~~She holds me while I have an honest-to-God sobbing breakdown of the sort that I probably ought to be embarrassed about, but somehow living with Sherlock’s perpetual detachment has left me remarkably unselfconscious about whatever it is that I feel myself. I’ve become an avatar for his humanity. I must express all the emotion that he suppresses, so I end up doing double duty.
I tell her about the pills I need, and about Sherlock’s plan. I half-expect her to object, but she just nods and offers her assistance.
“How long do you think it’ll be before he’s – had enough?” she asks, quietly.
I am holding a cold washcloth over my swollen face. I can’t go home looking like this. “I don’t think more than a couple of weeks. It’s going so bloody fast, Sarah. I first noticed he was having headaches just last week, for fuck’s sake.” I hear my voice cracking.
Sarah smooths the hair back from my temple. “I’m so sorry, John.”
“It isn’t fair. Why him?”
“But he’s – we need him. People don’t know what he does, how much he does.” I scrub at my face with the damp cloth and let my head fall back to the couch. “I’ve got to get back. I need time off work. He shouldn’t be alone. He may need medical help at any time.”
She shakes her head. “Of course. But that isn’t why.” I just look at her. “It’s okay to admit it.”
“That you want to spend as much time with him as possible before the end.”
My lip trembles again. The end. The end of him. God, it can’t be true. “I thought there was all the time in the world.”
Sarah hugs me again and I cry some more. I feel silly but it’s best to get it out now. I can’t do this in front of Sherlock.
And she’s right. As soon as I’m back home, I won’t be leaving his side again.
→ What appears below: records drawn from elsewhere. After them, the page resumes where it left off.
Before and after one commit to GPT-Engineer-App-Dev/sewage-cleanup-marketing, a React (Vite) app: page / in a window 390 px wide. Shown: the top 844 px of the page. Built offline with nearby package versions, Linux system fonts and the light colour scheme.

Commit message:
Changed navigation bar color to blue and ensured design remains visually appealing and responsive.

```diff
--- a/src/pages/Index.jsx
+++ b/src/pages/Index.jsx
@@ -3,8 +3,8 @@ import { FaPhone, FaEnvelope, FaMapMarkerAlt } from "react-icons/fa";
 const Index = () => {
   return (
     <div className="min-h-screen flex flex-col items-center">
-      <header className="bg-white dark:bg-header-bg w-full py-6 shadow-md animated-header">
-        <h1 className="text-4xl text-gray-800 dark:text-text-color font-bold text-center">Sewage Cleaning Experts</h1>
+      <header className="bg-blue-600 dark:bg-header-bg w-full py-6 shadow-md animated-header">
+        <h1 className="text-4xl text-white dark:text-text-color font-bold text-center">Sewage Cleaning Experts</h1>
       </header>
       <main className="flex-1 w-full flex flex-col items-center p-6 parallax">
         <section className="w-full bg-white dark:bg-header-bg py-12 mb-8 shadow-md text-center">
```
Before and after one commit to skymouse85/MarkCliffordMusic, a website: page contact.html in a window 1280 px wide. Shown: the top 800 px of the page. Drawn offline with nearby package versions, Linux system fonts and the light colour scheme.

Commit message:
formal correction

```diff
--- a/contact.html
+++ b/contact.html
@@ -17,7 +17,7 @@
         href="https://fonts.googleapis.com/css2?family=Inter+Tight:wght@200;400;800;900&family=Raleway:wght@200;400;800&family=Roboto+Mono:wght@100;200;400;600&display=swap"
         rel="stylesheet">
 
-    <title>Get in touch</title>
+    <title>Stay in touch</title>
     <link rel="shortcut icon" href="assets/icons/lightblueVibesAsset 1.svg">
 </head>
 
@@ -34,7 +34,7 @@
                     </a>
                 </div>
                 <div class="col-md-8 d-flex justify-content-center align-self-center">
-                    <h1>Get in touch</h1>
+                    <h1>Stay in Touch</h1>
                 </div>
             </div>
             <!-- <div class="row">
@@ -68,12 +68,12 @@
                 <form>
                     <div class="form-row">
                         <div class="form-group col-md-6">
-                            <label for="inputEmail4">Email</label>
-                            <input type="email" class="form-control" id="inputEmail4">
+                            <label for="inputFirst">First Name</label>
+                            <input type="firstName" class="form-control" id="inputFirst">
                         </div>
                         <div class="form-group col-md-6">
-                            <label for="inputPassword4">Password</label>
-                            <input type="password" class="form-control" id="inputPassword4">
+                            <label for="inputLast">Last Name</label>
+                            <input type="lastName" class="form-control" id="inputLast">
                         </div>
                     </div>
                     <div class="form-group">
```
He works. I don’t go to the surgery. We take case after case. He doesn’t sleep, so neither do I. I catch quick naps when he’s taking a bath, or when he’s busy with something I can’t help him with.
I take Lestrade aside and quietly explain the situation. He looks stricken, but he pulls it together quickly. I promise to let him know when the decision is made. I do the same for Angelo. I know that he’ll spread the word.
Sherlock is adamant that we not tell Mrs. Hudson. For once, I agree. If we do, we’ll never keep her out from underfoot. We’ll wait until it can’t be put off any longer.
Sarah brings me the pills. Two pills, white and smooth. I keep them on me at all times. He will not take them without my assistance, and it’d be like him to grow frustrated and just say to hell with it, swallow them down in a fit of pique, and the notion of coming back from the shops and finding him – well. I keep the pills on my person.
For a few days he seems no worse. Then, that tightness in his face that signals a headache stops going away with the painkillers I give him. He stumbles now and then. I stand closer to him when we’re out at crime scenes.
One week after his diagnosis, I find him throwing up in the bathroom. He is pale and sweaty. I give him some compazine and it seems to help.
That day he has his first significant aphasia episode. He stands there ready to lay it out, and suddenly the words won’t come. I see his jaw working, his eyes, his mind ready to show us how the clues fit together, and words won’t come to him. He looks up at me with panic behind his eyes, just barely visible behind the veil that always cloaks Sherlock’s emotional state, the veil that normally only I see behind, and then only rarely. “John,” he stammers.
“What’s that?” I say, pointing to something, anything not related to what he was about to say.
He looks away. “It’s a late-model Citroen.” And he takes a deep breath, comes back and is able to lay out his deduction for us. Sally is frowning. Lestrade sighs and we exchange a quick glance.